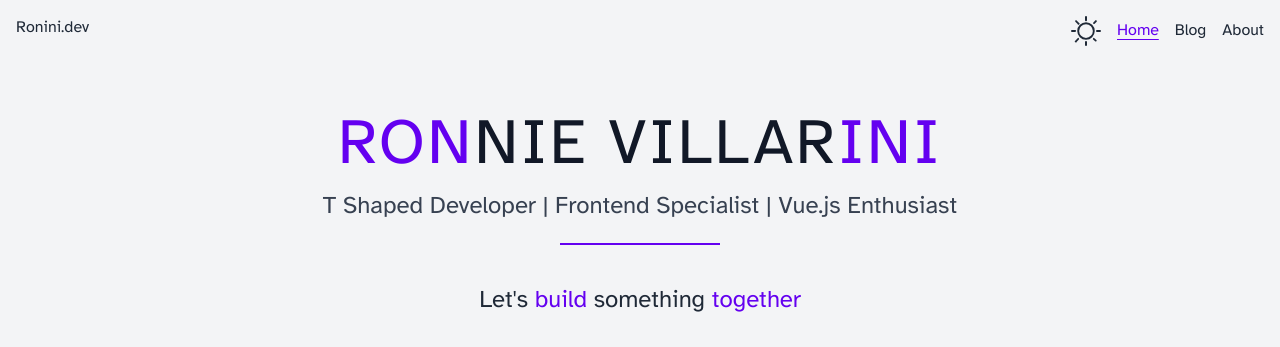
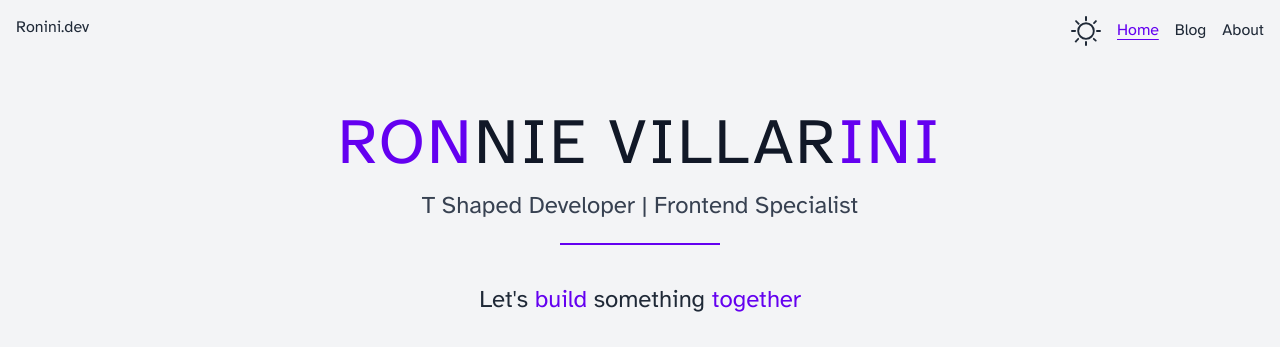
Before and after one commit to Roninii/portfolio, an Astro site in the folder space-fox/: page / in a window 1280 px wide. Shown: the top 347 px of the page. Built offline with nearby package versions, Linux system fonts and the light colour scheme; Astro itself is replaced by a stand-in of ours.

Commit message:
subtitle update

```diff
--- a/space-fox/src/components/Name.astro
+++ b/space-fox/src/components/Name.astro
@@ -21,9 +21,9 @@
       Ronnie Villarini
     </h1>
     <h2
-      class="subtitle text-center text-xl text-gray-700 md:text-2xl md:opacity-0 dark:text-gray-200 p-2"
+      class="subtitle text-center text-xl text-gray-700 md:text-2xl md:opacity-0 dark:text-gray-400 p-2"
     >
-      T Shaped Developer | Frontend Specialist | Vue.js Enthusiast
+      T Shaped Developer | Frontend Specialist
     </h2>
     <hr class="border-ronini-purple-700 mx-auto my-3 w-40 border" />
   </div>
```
- - - -
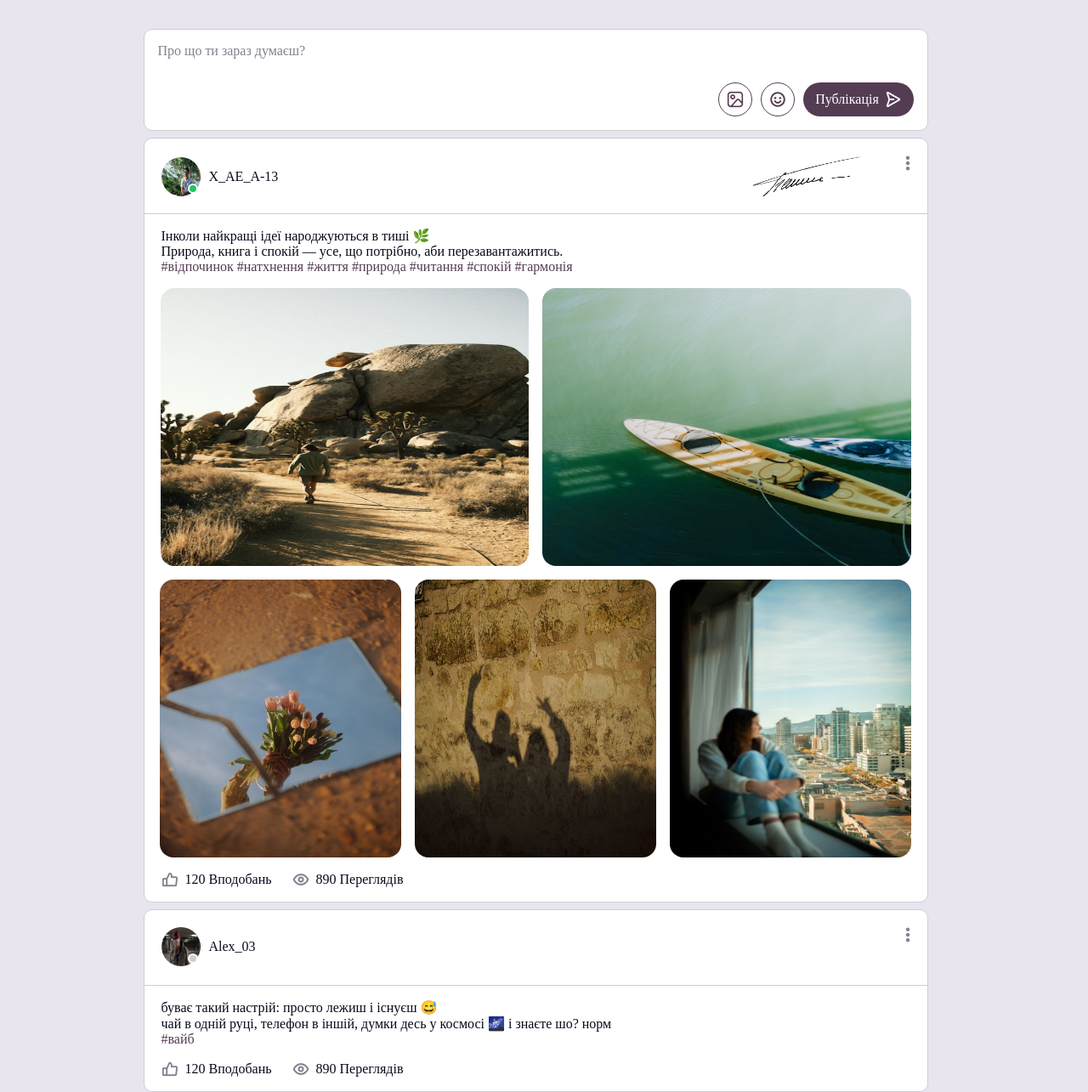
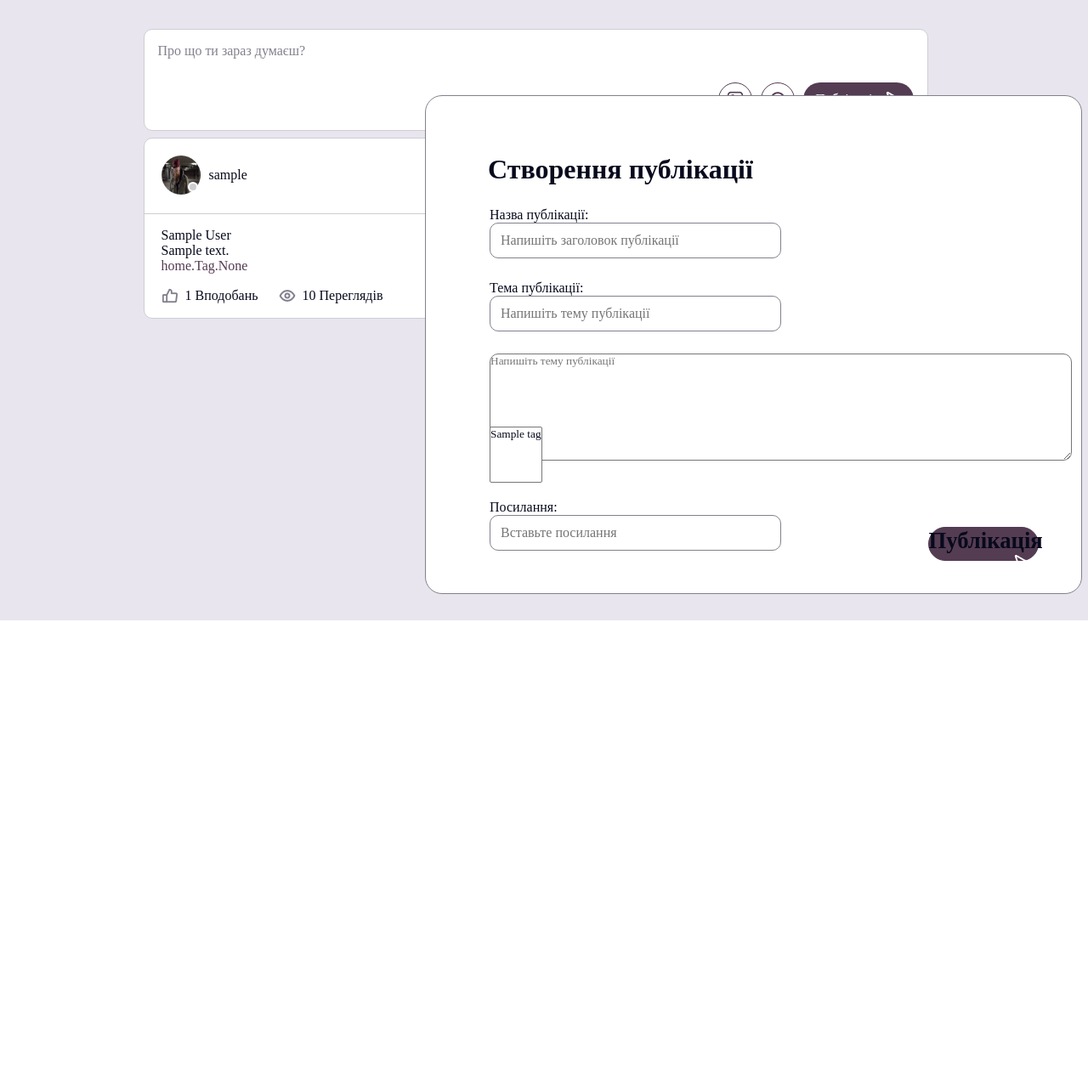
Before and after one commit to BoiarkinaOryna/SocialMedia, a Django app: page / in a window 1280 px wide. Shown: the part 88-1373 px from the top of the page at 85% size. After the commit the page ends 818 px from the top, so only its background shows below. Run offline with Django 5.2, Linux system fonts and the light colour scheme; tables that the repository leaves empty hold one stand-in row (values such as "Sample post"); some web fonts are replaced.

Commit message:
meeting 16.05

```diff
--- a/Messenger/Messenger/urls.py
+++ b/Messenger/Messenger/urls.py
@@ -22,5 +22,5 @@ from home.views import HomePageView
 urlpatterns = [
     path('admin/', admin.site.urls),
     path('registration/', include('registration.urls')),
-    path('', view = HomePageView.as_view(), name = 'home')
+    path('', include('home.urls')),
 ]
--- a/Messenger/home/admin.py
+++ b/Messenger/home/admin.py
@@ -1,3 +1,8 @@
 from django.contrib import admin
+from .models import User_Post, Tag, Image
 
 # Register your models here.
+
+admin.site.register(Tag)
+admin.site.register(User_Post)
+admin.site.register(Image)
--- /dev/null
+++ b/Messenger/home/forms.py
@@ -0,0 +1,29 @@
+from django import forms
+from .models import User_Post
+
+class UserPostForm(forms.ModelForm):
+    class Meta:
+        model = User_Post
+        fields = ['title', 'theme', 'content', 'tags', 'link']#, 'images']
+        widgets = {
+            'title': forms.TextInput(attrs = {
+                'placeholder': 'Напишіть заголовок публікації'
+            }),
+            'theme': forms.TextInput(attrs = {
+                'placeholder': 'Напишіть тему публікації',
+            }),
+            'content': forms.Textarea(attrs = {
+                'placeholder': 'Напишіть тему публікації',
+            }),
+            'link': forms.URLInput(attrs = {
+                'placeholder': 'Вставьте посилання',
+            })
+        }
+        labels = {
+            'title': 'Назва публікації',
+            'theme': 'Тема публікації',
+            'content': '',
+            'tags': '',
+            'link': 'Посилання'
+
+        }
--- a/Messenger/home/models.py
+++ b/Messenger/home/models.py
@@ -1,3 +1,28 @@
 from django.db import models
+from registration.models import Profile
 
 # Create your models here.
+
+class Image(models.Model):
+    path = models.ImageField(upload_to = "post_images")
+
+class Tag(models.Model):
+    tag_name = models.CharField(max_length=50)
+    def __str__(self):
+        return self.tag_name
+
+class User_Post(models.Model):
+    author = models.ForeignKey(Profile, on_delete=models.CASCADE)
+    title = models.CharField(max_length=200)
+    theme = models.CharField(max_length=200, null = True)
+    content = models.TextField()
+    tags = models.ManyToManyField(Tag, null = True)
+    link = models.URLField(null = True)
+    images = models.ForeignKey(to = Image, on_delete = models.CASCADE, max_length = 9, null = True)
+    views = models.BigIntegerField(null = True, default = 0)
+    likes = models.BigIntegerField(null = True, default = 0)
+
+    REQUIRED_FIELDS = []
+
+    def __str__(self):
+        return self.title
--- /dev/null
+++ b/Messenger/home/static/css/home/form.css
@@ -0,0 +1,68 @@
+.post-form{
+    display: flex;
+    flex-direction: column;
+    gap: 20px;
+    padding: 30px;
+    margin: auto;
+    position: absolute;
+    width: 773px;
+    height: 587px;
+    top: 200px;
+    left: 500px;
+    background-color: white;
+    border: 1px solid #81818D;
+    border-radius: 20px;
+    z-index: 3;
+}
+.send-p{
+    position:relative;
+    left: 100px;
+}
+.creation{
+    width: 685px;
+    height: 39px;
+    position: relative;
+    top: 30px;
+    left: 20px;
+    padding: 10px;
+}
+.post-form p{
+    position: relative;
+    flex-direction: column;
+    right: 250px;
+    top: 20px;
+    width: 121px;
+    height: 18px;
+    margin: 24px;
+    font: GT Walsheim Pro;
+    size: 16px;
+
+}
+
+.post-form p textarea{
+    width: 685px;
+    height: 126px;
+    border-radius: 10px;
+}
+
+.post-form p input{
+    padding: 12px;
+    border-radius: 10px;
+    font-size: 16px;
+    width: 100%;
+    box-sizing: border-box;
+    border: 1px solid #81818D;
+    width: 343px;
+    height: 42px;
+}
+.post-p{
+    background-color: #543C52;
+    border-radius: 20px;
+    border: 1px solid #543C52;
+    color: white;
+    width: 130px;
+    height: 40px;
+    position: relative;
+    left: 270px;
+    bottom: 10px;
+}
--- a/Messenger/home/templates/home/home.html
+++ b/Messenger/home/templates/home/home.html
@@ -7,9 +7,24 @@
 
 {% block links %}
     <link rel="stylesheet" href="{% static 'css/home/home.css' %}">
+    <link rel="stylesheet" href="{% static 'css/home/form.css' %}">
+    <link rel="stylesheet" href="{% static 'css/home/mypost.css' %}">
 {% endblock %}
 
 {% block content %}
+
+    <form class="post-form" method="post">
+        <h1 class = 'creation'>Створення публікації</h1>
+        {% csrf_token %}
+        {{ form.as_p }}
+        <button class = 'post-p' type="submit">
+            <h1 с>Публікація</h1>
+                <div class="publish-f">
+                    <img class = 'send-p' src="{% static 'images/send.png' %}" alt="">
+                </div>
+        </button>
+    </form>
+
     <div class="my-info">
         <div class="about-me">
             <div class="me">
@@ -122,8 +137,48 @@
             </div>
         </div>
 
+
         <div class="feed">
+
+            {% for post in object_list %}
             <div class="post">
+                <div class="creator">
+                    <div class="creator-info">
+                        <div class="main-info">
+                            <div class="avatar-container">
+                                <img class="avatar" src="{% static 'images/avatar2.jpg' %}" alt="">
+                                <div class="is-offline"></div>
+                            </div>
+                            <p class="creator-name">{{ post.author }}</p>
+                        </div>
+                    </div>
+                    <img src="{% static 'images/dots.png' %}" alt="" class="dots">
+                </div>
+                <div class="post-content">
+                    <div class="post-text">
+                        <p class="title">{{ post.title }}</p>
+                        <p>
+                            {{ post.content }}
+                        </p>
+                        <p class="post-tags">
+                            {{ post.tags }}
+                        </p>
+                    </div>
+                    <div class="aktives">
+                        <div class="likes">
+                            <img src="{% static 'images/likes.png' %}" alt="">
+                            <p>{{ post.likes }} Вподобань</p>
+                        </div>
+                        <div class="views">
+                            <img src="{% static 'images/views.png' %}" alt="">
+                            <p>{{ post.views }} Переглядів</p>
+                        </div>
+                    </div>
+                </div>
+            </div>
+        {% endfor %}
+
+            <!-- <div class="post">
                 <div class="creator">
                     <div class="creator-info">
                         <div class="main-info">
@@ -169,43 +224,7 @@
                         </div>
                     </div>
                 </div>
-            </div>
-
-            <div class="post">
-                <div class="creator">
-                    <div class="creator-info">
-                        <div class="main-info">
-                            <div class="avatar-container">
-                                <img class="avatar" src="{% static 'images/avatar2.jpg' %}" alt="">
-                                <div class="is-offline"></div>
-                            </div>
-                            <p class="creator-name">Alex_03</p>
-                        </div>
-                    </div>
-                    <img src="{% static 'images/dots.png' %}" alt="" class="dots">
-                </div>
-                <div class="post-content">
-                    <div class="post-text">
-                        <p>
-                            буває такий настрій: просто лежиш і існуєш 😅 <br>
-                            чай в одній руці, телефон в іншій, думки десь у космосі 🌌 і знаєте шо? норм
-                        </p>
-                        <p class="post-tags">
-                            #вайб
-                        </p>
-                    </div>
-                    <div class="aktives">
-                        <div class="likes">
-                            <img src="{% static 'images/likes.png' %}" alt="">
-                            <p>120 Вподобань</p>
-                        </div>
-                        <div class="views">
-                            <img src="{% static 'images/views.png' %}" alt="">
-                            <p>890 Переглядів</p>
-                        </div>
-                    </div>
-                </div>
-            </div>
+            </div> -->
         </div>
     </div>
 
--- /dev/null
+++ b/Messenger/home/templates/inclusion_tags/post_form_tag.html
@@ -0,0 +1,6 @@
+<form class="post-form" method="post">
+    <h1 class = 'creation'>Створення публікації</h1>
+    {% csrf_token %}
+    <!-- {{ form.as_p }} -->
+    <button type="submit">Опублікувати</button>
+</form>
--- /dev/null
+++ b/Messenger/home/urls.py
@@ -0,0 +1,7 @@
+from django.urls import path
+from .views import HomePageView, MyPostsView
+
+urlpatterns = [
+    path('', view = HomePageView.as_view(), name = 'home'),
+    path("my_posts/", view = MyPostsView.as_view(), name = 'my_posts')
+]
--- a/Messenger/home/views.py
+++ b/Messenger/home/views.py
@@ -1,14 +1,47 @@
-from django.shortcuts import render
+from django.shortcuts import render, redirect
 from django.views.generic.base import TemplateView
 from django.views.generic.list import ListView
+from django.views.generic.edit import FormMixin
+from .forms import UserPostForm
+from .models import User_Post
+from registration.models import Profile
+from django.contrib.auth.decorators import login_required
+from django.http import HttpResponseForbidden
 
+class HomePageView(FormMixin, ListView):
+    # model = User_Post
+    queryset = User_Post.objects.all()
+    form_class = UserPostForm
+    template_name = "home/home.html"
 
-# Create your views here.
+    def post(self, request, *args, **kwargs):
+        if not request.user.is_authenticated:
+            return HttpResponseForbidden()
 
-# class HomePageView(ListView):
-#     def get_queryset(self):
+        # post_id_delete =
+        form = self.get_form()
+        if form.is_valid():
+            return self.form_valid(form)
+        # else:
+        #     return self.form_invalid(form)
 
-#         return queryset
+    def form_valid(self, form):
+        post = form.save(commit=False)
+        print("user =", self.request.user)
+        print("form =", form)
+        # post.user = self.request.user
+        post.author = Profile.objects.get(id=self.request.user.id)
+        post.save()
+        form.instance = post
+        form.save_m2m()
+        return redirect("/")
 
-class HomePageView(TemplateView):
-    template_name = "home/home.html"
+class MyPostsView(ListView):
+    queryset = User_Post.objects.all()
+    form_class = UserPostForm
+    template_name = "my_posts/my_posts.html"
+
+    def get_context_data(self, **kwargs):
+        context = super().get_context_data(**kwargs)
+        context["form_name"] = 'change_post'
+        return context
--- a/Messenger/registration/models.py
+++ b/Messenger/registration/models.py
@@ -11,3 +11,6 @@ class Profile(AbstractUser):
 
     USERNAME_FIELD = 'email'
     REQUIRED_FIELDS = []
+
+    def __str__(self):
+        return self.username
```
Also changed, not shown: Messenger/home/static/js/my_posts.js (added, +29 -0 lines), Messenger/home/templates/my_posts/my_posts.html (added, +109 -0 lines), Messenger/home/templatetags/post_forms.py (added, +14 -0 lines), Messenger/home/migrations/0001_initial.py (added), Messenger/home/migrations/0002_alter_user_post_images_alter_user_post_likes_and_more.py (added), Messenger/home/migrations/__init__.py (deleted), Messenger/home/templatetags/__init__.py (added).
- - - -
**Work instructions**. Select all lines in the listing that include the word "stylesheet".

**Written response**.
     <link rel="stylesheet" href="{% static 'css/home/home.css' %}">
+    <link rel="stylesheet" href="{% static 'css/home/form.css' %}">
+    <link rel="stylesheet" href="{% static 'css/home/mypost.css' %}">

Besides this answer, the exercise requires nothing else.